* _Activity_
Could you repeat the records below exactly, leaving out any pictures?

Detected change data
-*-

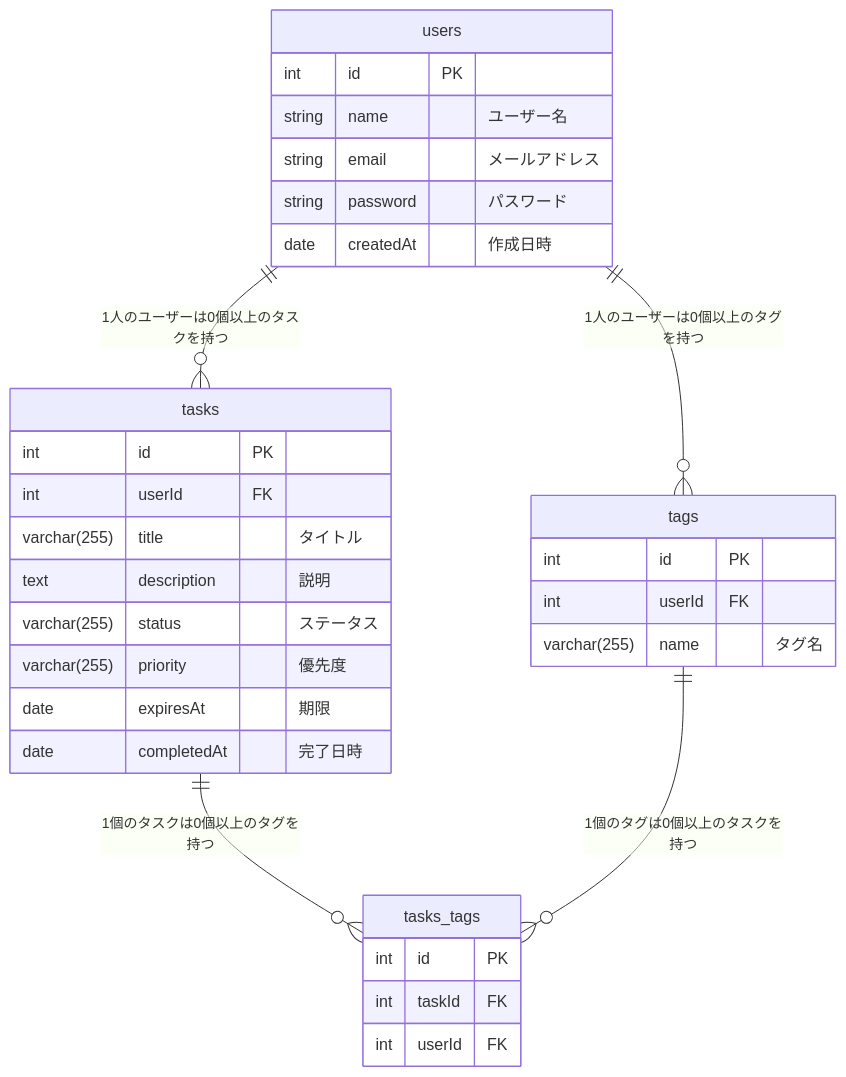
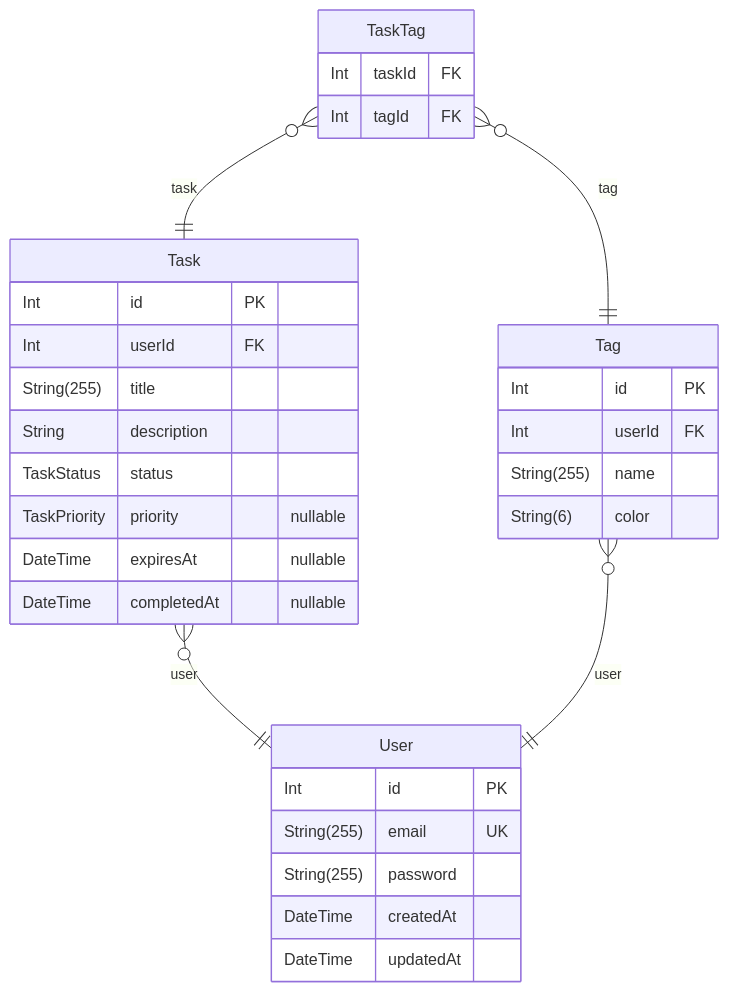
Before and after one commit to YutoTejima/todo-workers: the diagram in ERD.md, drawn with Mermaid. The commit also changed other lines of this file and 17 other files, not shown here.

````diff
--- a/ERD.md
+++ b/ERD.md
@@ -1,39 +9,34 @@
 ```mermaid
 erDiagram
-
-users ||--o{ tasks : "1人のユーザーは0個以上のタスクを持つ"
-tasks ||--o{ tasks_tags : "1個のタスクは0個以上のタグを持つ"
-tags ||--o{ tasks_tags : "1個のタグは0個以上のタスクを持つ"
-users ||--o{ tags : "1人のユーザーは0個以上のタグを持つ"
-
-users {
-	int id PK
-	string name "ユーザー名"
-	string email "メールアドレス"
-	string password "パスワード"
-	date createdAt "作成日時"
+"User" {
+  Int id PK
+  String(255) email UK
+  String(255) password
+  DateTime createdAt
+  DateTime updatedAt
 }
-
-tasks {
-	int id PK
-	int userId FK
-	varchar(255) title "タイトル"
-	text description "説明"
-	varchar(255) status "ステータス"
-	varchar(255) priority "優先度"
-	date expiresAt "期限"
-	date completedAt "完了日時"
+"Task" {
+  Int id PK
+  Int userId FK
+  String(255) title
+  String description
+  TaskStatus status
+  TaskPriority priority "nullable"
+  DateTime expiresAt "nullable"
+  DateTime completedAt "nullable"
 }
-
-tags {
-	int id PK
-	int userId FK
-	varchar(255) name "タグ名"
+"Tag" {
+  Int id PK
+  Int userId FK
+  String(255) name
+  String(6) color
 }
-
-tasks_tags {
-	int id PK
-	int taskId FK
-	int userId FK
+"TaskTag" {
+  Int taskId FK
+  Int tagId FK
 }
+"Task" }o--|| "User" : user
+"Tag" }o--|| "User" : user
+"TaskTag" }o--|| "Task" : task
+"TaskTag" }o--|| "Tag" : tag
 ```
````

-*-

* _Your solution_
Before and after one commit to YutoTejima/todo-workers: the diagram in ERD.md, drawn with Mermaid. The commit also changed other lines of this file and 17 other files, not shown here.

````diff
--- a/ERD.md
+++ b/ERD.md
@@ -1,39 +9,34 @@
 ```mermaid
 erDiagram
-
-users ||--o{ tasks : "1人のユーザーは0個以上のタスクを持つ"
-tasks ||--o{ tasks_tags : "1個のタスクは0個以上のタグを持つ"
-tags ||--o{ tasks_tags : "1個のタグは0個以上のタスクを持つ"
-users ||--o{ tags : "1人のユーザーは0個以上のタグを持つ"
-
-users {
-	int id PK
-	string name "ユーザー名"
-	string email "メールアドレス"
-	string password "パスワード"
-	date createdAt "作成日時"
+"User" {
+  Int id PK
+  String(255) email UK
+  String(255) password
+  DateTime createdAt
+  DateTime updatedAt
 }
-
-tasks {
-	int id PK
-	int userId FK
-	varchar(255) title "タイトル"
-	text description "説明"
-	varchar(255) status "ステータス"
-	varchar(255) priority "優先度"
-	date expiresAt "期限"
-	date completedAt "完了日時"
+"Task" {
+  Int id PK
+  Int userId FK
+  String(255) title
+  String description
+  TaskStatus status
+  TaskPriority priority "nullable"
+  DateTime expiresAt "nullable"
+  DateTime completedAt "nullable"
 }
-
-tags {
-	int id PK
-	int userId FK
-	varchar(255) name "タグ名"
+"Tag" {
+  Int id PK
+  Int userId FK
+  String(255) name
+  String(6) color
 }
-
-tasks_tags {
-	int id PK
-	int taskId FK
-	int userId FK
+"TaskTag" {
+  Int taskId FK
+  Int tagId FK
 }
+"Task" }o--|| "User" : user
+"Tag" }o--|| "User" : user
+"TaskTag" }o--|| "Task" : task
+"TaskTag" }o--|| "Tag" : tag
 ```
````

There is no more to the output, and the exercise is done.